Your objective: Find and copy each line of the records where the string "export" shows up.

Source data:
========================
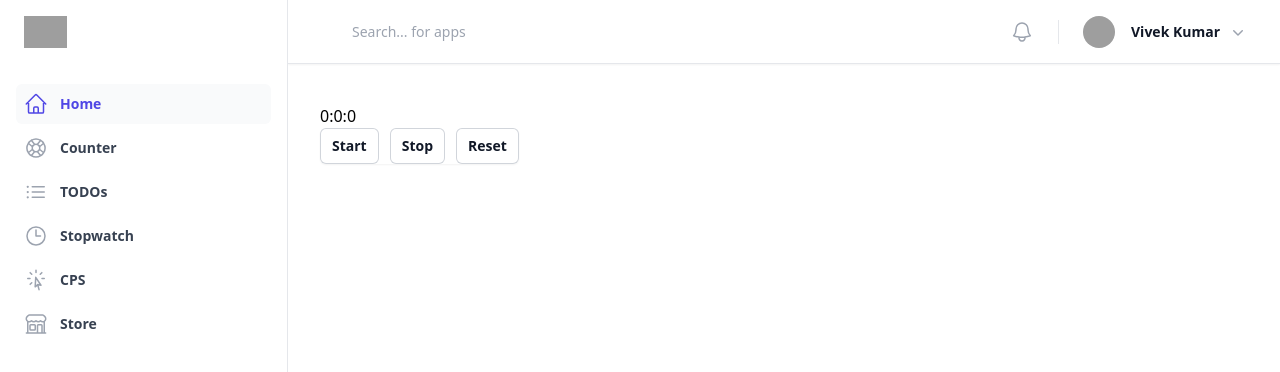
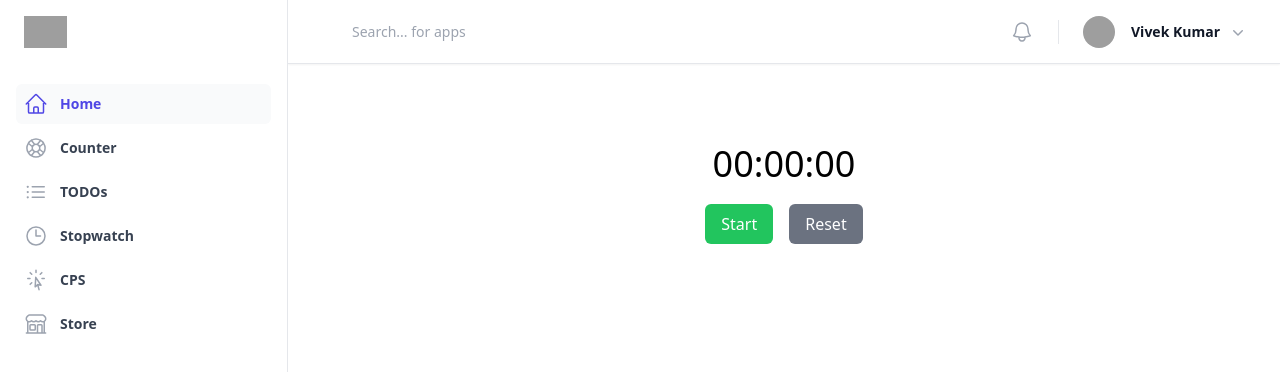
Before and after one commit to vivekwaah/reaction, a React (Vite) app: page /stopwatch in a window 1280 px wide. Shown: the top 372 px of the page. Built offline with nearby package versions, Linux system fonts and the light colour scheme; grey boxes are pictures that could not be loaded.

Commit message:
Improve Stopwatch app

```diff
--- a/src/components/Apps/Stopwatch/Control.tsx
+++ b/src/components/Apps/Stopwatch/Control.tsx
@@ -1,38 +1,34 @@
-import React from 'react'
+import React from 'react';
 
 interface Props {
-	handlePlay: Function,
-	handleStop: Function,
-	handleReset: Function,
+	handlePlay: Function;
+	handleStop: Function;
+	handleReset: Function;
 }
 
-const Control: React.FC<Props> = ({ handlePlay, handleReset, handleStop }) => {
+const Control: React.FC<Props> = ({ handlePlay, handleStop, handleReset }) => {
 	return (
-
-		<span className="isolate inline-flex rounded-md shadow-sm">
+		<div className="flex space-x-3">
 			<button
-				type="button"
-				className="relative inline-flex items-center rounded-md bg-white px-3 py-2 text-sm font-semibold text-gray-900 ring-1 ring-inset ring-gray-300 hover:bg-gray-50 focus:z-10 mr-3"
+				className="px-4 py-2 bg-blue-500 text-white rounded-md hover:bg-blue-600"
 				onClick={() => handlePlay()}
 			>
 				Start
 			</button>
 			<button
-				type="button"
-				className="relative -ml-px inline-flex items-center bg-white px-3 py-2 text-sm font-semibold text-gray-900 ring-1 ring-inset ring-gray-300 hover:bg-gray-50 focus:z-10 mr-3 rounded-md"
+				className="px-4 py-2 bg-red-500 text-white rounded-md hover:bg-red-600"
 				onClick={() => handleStop()}
 			>
 				Stop
 			</button>
 			<button
-				type="button"
-				className="relative -ml-px inline-flex items-center rounded-md bg-white px-3 py-2 text-sm font-semibold text-gray-900 ring-1 ring-inset ring-gray-300 hover:bg-gray-50 focus:z-10"
+				className="px-4 py-2 bg-gray-500 text-white rounded-md hover:bg-gray-600"
 				onClick={() => handleReset()}
 			>
 				Reset
 			</button>
-		</span>
-	)
-}
+		</div>
+	);
+};
 
-export default Control
+export default Control;
--- a/src/components/Apps/Stopwatch/Stopwatch.tsx
+++ b/src/components/Apps/Stopwatch/Stopwatch.tsx
@@ -1,51 +1,81 @@
-import React, { useEffect, useRef, useState } from 'react'
-import calculateTime from '../../../utilities/Timer';
-import Control from './Control';
+import React, { useState, useRef } from 'react';
+import { calculateTime } from '../../../utilities/Timer';
 
 const Stopwatch: React.FC = () => {
+	const [time, setTime] = useState<number>(0);
+	const [isRunning, setIsRunning] = useState<boolean>(false);
+	const [laps, setLaps] = useState<number[]>([]);
+	const intervalRef = useRef<number>();
 
-	const [time, setTime] = useState<number>(0);
-	const [timeArray, setTimeArray] = useState<number[]>([]);
-	const [intervalId, setIntervalId] = useState<number>(0)
+	const startStopwatch = () => {
+		intervalRef.current = window.setInterval(() => {
+			setTime(prevTime => prevTime + 1);
+		}, 1000);
+		setIsRunning(true);
+	};
 
+	const stopStopwatch = () => {
+		clearInterval(intervalRef.current);
+		setIsRunning(false);
+	};
 
-	useEffect(() => {
-		let timeArray: number[] = calculateTime(time);
-		setTimeArray(timeArray);
-	}, [time]);
+	const resetStopwatch = () => {
+		clearInterval(intervalRef.current);
+		setTime(0);
+		setLaps([]);
+		setIsRunning(false);
+	};
 
-	function handlePlay() {
-		let interval: any = setInterval(() => {
-			setTime((prev: number) => prev + 1);
-		}, 1000);
-
-		setIntervalId(interval)
-	}
-
-	function handleStop() {
-		clearInterval(intervalId)
-	}
-
-	function handleReset() {
-		clearInterval(intervalId);
-		setTime(0)
-	}
-
+	const recordLap = () => {
+		setLaps([...laps, time]);
+	};
 
 	return (
-		<div>
-			<section className='flex'>
-				<p>{timeArray[0]}</p>
-				<span>:</span>
-				<p>{timeArray[1]}</p>
-				<span>:</span>
-				<p>{timeArray[2]}</p>
-			</section>
+		<div className="flex flex-col items-center mt-10">
+			<div className="text-4xl mb-5">{calculateTime(time)}</div>
+			<div className="space-x-4">
+				{!isRunning ? (
+					<button
+						className="px-4 py-2 bg-green-500 text-white rounded-md hover:bg-green-600"
+						onClick={startStopwatch}
+					>
+						Start
+					</button>
+				) : (
+					<>
+						<button
+							className="px-4 py-2 bg-red-500 text-white rounded-md hover:bg-red-600"
+							onClick={stopStopwatch}
+						>
+							Stop
+						</button>
+						<button
+							className="px-4 py-2 bg-blue-500 text-white rounded-md hover:bg-blue-600"
+							onClick={recordLap}
+						>
+							Lap
+						</button>
+					</>
+				)}
+				<button
+					className="px-4 py-2 bg-gray-500 text-white rounded-md hover:bg-gray-600"
+					onClick={resetStopwatch}
+				>
+					Reset
+				</button>
+			</div>
+			{laps.length > 0 && (
+				<div className="mt-5">
+					<h2 className="text-2xl">Lap Times</h2>
+					<ul className="list-disc pl-8">
+						{laps.map((lap, index) => (
+							<li key={index} className="text-lg">{calculateTime(lap)}</li>
+						))}
+					</ul>
+				</div>
+			)}
+		</div>
+	);
+};
 
-			<Control handlePlay={handlePlay} handleStop={handleStop} handleReset={handleReset} />
-		</div>
-
-	)
-}
-
-export default Stopwatch
+export default Stopwatch;
--- a/src/utilities/Timer.tsx
+++ b/src/utilities/Timer.tsx
@@ -1,13 +1,12 @@
-const calculateTime = (time: number): number[] => {
+export const calculateTime = (time: number): string => {
 	let hours = Math.floor(time / 3600);
-	let minutes = Math.floor(time - (hours * 3600) / 60);
-	let seconds = Math.floor(time - (hours * 3600) - (minutes * 60));
+	let remainingTime = time - hours * 3600;
+	let minutes = Math.floor(remainingTime / 60);
+	let seconds = remainingTime % 60;
 
-	return [
-		hours,
-		minutes,
-		seconds
-	]
+	const formattedHours = hours.toString().padStart(2, '0');
+	const formattedMinutes = minutes.toString().padStart(2, '0');
+	const formattedSeconds = seconds.toString().padStart(2, '0');
+
+	return `${formattedHours}:${formattedMinutes}:${formattedSeconds}`;
 }
-
-export default calculateTime;
```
========================
Completed exercise:
-export default Control
+export default Control;
-export default Stopwatch
+export default Stopwatch;
+export const calculateTime = (time: number): string => {
-export default calculateTime;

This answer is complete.